Code change snippets
--- START ---

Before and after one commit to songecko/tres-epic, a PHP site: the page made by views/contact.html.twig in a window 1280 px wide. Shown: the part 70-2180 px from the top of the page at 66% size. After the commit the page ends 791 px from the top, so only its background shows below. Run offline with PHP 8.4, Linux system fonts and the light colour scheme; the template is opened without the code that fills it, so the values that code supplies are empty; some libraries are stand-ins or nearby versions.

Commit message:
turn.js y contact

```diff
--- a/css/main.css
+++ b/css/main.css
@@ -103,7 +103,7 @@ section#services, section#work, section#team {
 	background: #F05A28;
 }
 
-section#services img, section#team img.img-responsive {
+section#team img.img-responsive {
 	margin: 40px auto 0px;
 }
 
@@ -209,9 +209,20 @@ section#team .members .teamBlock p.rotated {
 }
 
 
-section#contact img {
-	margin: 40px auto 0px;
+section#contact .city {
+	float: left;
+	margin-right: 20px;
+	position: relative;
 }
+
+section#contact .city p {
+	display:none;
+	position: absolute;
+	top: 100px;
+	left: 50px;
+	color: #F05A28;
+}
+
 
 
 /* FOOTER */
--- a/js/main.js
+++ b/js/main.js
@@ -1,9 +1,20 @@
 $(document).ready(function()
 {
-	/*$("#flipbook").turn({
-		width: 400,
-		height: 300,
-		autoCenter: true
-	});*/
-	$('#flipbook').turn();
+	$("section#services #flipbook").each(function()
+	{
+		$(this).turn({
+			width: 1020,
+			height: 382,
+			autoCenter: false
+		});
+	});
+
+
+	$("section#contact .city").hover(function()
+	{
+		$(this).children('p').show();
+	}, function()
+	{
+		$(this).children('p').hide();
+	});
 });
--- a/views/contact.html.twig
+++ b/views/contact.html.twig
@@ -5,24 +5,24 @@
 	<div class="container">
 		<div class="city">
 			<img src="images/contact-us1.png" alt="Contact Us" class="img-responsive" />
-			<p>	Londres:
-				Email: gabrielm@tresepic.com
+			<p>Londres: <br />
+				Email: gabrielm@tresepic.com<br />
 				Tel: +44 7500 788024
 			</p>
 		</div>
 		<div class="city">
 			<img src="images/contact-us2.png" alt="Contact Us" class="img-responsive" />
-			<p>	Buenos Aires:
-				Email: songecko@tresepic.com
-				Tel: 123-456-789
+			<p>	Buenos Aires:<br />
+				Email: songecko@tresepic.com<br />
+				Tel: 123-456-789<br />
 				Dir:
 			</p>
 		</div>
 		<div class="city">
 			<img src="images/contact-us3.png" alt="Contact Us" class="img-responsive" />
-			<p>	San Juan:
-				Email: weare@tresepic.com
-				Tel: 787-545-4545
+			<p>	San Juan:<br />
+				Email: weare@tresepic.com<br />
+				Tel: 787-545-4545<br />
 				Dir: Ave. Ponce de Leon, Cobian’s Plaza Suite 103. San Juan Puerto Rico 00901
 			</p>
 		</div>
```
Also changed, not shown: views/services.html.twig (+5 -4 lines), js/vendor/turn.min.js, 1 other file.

--- END ---

Line by line, retype all of the entries.

ANSWER TO THIS EXERCISE:
Before and after one commit to songecko/tres-epic, a PHP site: the page made by views/contact.html.twig in a window 1280 px wide. Shown: the part 70-2180 px from the top of the page at 66% size. After the commit the page ends 791 px from the top, so only its background shows below. Run offline with PHP 8.4, Linux system fonts and the light colour scheme; the template is opened without the code that fills it, so the values that code supplies are empty; some libraries are stand-ins or nearby versions.

Commit message:
turn.js y contact

```diff
--- a/css/main.css
+++ b/css/main.css
@@ -103,7 +103,7 @@ section#services, section#work, section#team {
 	background: #F05A28;
 }
 
-section#services img, section#team img.img-responsive {
+section#team img.img-responsive {
 	margin: 40px auto 0px;
 }
 
@@ -209,9 +209,20 @@ section#team .members .teamBlock p.rotated {
 }
 
 
-section#contact img {
-	margin: 40px auto 0px;
+section#contact .city {
+	float: left;
+	margin-right: 20px;
+	position: relative;
 }
+
+section#contact .city p {
+	display:none;
+	position: absolute;
+	top: 100px;
+	left: 50px;
+	color: #F05A28;
+}
+
 
 
 /* FOOTER */
--- a/js/main.js
+++ b/js/main.js
@@ -1,9 +1,20 @@
 $(document).ready(function()
 {
-	/*$("#flipbook").turn({
-		width: 400,
-		height: 300,
-		autoCenter: true
-	});*/
-	$('#flipbook').turn();
+	$("section#services #flipbook").each(function()
+	{
+		$(this).turn({
+			width: 1020,
+			height: 382,
+			autoCenter: false
+		});
+	});
+
+
+	$("section#contact .city").hover(function()
+	{
+		$(this).children('p').show();
+	}, function()
+	{
+		$(this).children('p').hide();
+	});
 });
--- a/views/contact.html.twig
+++ b/views/contact.html.twig
@@ -5,24 +5,24 @@
 	<div class="container">
 		<div class="city">
 			<img src="images/contact-us1.png" alt="Contact Us" class="img-responsive" />
-			<p>	Londres:
-				Email: gabrielm@tresepic.com
+			<p>Londres: <br />
+				Email: gabrielm@tresepic.com<br />
 				Tel: +44 7500 788024
 			</p>
 		</div>
 		<div class="city">
 			<img src="images/contact-us2.png" alt="Contact Us" class="img-responsive" />
-			<p>	Buenos Aires:
-				Email: songecko@tresepic.com
-				Tel: 123-456-789
+			<p>	Buenos Aires:<br />
+				Email: songecko@tresepic.com<br />
+				Tel: 123-456-789<br />
 				Dir:
 			</p>
 		</div>
 		<div class="city">
 			<img src="images/contact-us3.png" alt="Contact Us" class="img-responsive" />
-			<p>	San Juan:
-				Email: weare@tresepic.com
-				Tel: 787-545-4545
+			<p>	San Juan:<br />
+				Email: weare@tresepic.com<br />
+				Tel: 787-545-4545<br />
 				Dir: Ave. Ponce de Leon, Cobian’s Plaza Suite 103. San Juan Puerto Rico 00901
 			</p>
 		</div>
```
Also changed, not shown: views/services.html.twig (+5 -4 lines), js/vendor/turn.min.js, 1 other file.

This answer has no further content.